● **The task**
Only the lines that include "cells" should be copied from the data below.

● **Records to process**

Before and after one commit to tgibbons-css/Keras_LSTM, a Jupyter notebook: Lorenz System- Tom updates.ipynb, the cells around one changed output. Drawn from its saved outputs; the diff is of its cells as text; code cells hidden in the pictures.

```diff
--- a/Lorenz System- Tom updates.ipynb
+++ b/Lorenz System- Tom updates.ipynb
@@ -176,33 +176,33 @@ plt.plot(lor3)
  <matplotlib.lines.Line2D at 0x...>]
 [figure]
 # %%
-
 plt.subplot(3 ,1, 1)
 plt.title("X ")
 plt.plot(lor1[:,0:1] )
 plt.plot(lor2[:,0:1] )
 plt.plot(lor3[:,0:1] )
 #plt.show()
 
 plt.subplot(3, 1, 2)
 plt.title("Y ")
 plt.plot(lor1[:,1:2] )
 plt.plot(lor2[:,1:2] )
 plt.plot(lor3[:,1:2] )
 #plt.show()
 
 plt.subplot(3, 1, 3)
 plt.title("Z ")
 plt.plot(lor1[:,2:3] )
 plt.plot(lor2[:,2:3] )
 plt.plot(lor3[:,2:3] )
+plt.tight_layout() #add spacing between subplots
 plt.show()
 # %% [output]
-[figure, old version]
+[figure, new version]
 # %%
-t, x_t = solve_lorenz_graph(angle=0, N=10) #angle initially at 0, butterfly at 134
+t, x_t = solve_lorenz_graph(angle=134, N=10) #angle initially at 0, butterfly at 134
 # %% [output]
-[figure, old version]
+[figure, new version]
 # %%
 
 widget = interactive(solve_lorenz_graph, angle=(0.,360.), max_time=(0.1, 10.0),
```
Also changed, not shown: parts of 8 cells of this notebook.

● **Answer space**
Before and after one commit to tgibbons-css/Keras_LSTM, a Jupyter notebook: Lorenz System- Tom updates.ipynb, the cells around one changed output. Drawn from its saved outputs; the diff is of its cells as text; code cells hidden in the pictures.
Also changed, not shown: parts of 8 cells of this notebook.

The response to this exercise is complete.